By Dr. William Benevento
As we’re immersed in the toy-buying season, it can be difficult to know what is safe and appropriate for different age groups. These guidelines can help you buy smart and keep eye safety top of mind.
Babies like toys that stimulate their senses, especially those that are brightly colored and lightweight for handling. They should not have sharp edges, points, or pieces that can be swallowed. Everything should be made of non-toxic materials. Floating bath toys and stacking toys are always favorites.
Toddlers need toys for active play such as balls or a wagon. Blocks and simple puzzles are good at this age, as are picture books.
Preschoolers like to use their imaginations.
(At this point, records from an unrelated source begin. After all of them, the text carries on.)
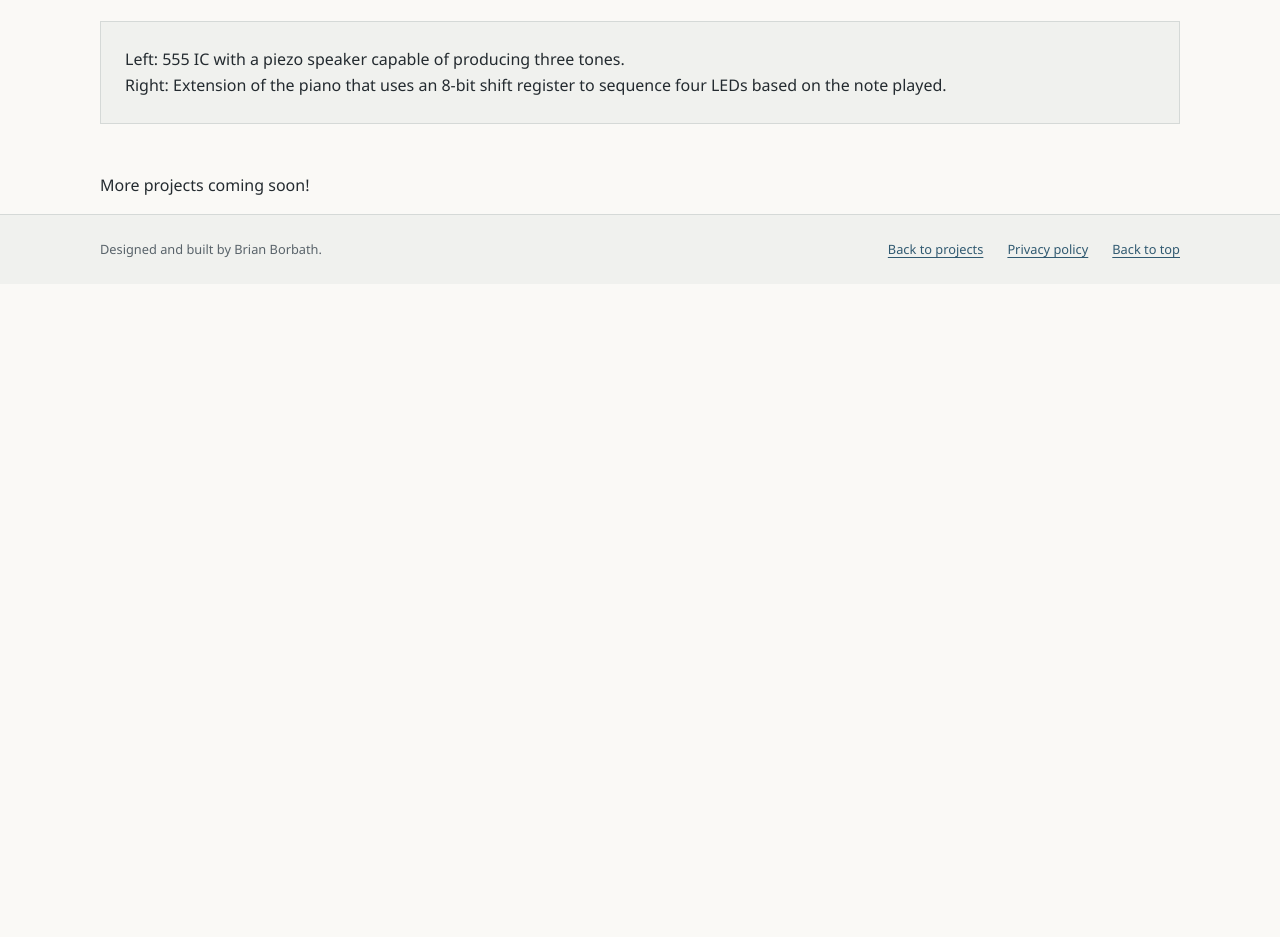
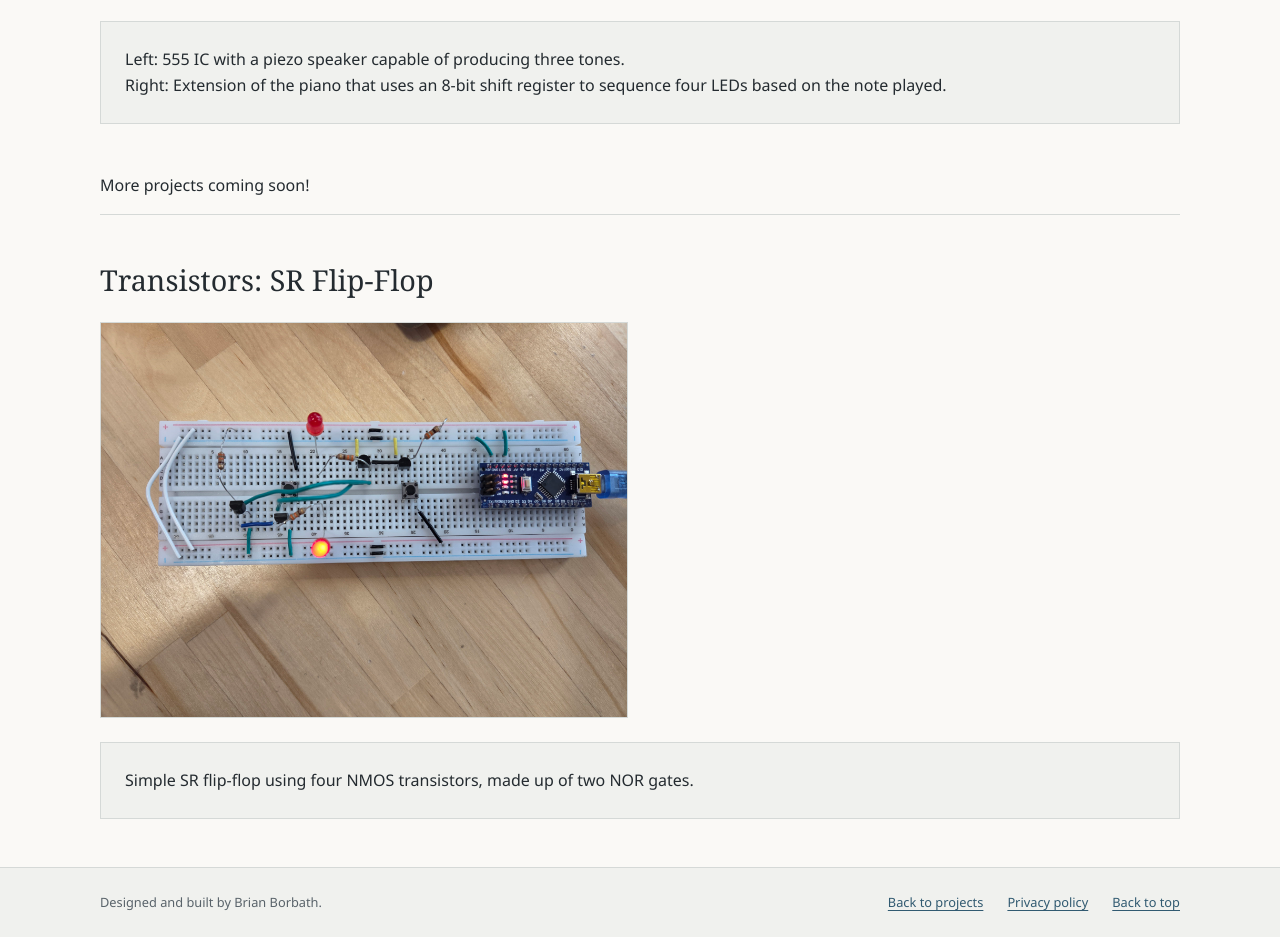
Before and after one commit to FidgetyGull/about-me-website, a plain HTML site: page projects/ops-archive.html in a window 1280 px wide. Shown: the part 928-1865 px from the top of the page. Before the commit the page ends 1212 px from the top, so only its background shows below. Drawn offline with Linux system fonts and the light colour scheme.

Commit message:
add ops project: flip flop

```diff
--- a/projects/ops-archive.html
+++ b/projects/ops-archive.html
@@ -62,6 +62,21 @@
             <!-- END COPYABLE SECTION -->
             <p>More projects coming soon!</p>
             <!-- Paste additional sections here, before the closing article tag. -->
+            <section class="project-sequence-section">
+                <header class="section-heading">
+                    <h2>Transistors: SR Flip-Flop</h2>
+                </header>
+                <div class="project-gallery">
+                    <figure class="project-figure">
+                        <img src="/assets/projects/ops/flip-flop.jpg" alt="SR Flip Flop" width="1200" height="800">
+                    </figure>
+                </div>
+                <div class="project-sequence-description">
+                    <p>
+                        Simple SR flip-flop using four NMOS transistors, made up of two NOR gates.
+                    </p>
+                </div>
+            </section>
         </article>
     </main>
 
```
Also changed, not shown: assets/projects/ops/flip-flop.jpg (added).
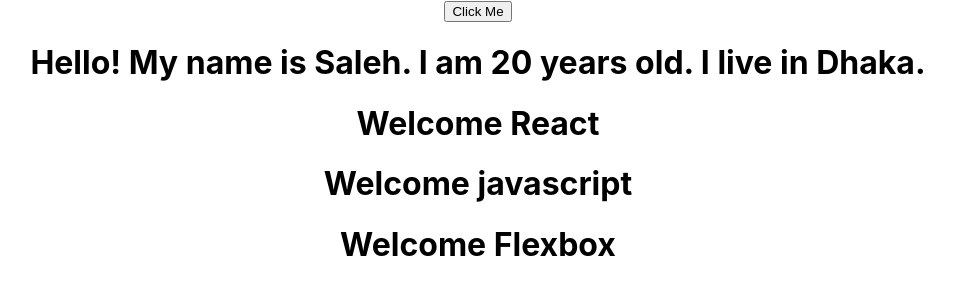
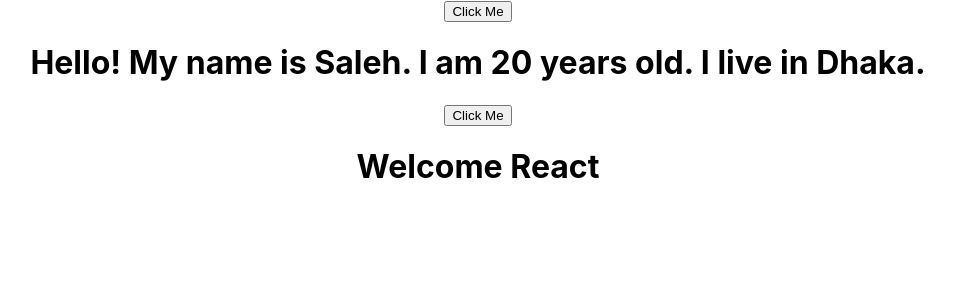
Before and after one commit to sazzadshakhbd/react, a React (Create React App) app in the folder my-app/: page / in a window 1280 px wide. Shown: the top 300 px of the page, without its empty margins (162-1116 px from the left). Built offline with nearby package versions, Linux system fonts and the light colour scheme.

Commit message:
onclick button used in class component

```diff
--- a/my-app/src/App.js
+++ b/my-app/src/App.js
@@ -8,8 +8,6 @@
     <div className="App">
       <Hello name="Saleh" age="20" living="Dhaka"></Hello>
       <Welcome name="React"></Welcome>
-      <Welcome name="javascript"></Welcome>
-      <Welcome name="Flexbox"></Welcome>
     </div>
   );
 }
--- a/my-app/src/mycomponents/Welcome.js
+++ b/my-app/src/mycomponents/Welcome.js
@@ -1,8 +1,16 @@
 import React, { Component } from "react";
 
 class Welcome extends Component {
+  clickMe() {
+    alert("This is the button which is used class component");
+  }
   render() {
-    return <h1>Welcome {this.props.name}</h1>;
+    return (
+      <div>
+        <button onClick={this.clickMe}>Click Me</button>
+        <h1>Welcome {this.props.name}</h1>
+      </div>
+    );
   }
 }
 
```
Dolls, teddy bears, toy telephones, planes, cars and boats are all appropriate for this age group. Larger outdoor toys such as a swing set or tricycle encourage balance and fitness. Board games, word and matching games, construction sets, modeling clay and other art supplies help with visualization and memory skills. Books are always appreciated, especially if someone reads along with them.
School-age kids ride bicycles (with helmets!), roller skate, jump rope, and play sports. Don’t forget that sports equipment should also include protective eyewear. Sports-related eye injuries account for about 40,000 eye injuries annually. Science, modeling, and craft kits encourage experimentation and fine motor skills. Board games, tabletop sports games, dollhouses, racing cars, and electric trains also help develop skills for social and solitary play.
What to avoid
Some propelling toys, like airsoft guns, arrows, BB guns, paintball guns and darts can be particularly hazardous, with the potential to cause serious eye injuries and even permanent vision loss.
An estimated 17% of all eye injuries to children are caused by missile-type toys or toys with hard edges or detachable parts. Look for toys marked with “ASTM,” which means the product meets the national safety standards set by the American Society for Testing and Materials.
Do not allow your children to play with non-powder rifles, pellet guns or BB guns. They are extremely dangerous and have been reclassified as firearms and removed from toy departments.
Bio: Dr. Benevento is a board certified ophthalmologist. He has special interest in diabetes and the surgical treatment of cataracts with the latest techniques. Dr. Benevento practices at Eye Surgeons Associates Bettendorf and Muscatine, Iowa offices.
The material contained in this article is for informational purposes only and is not intended to be a substitute for professional medical advice, diagnosis, or treatment. Always seek the advice of your physician or other qualified health care provider.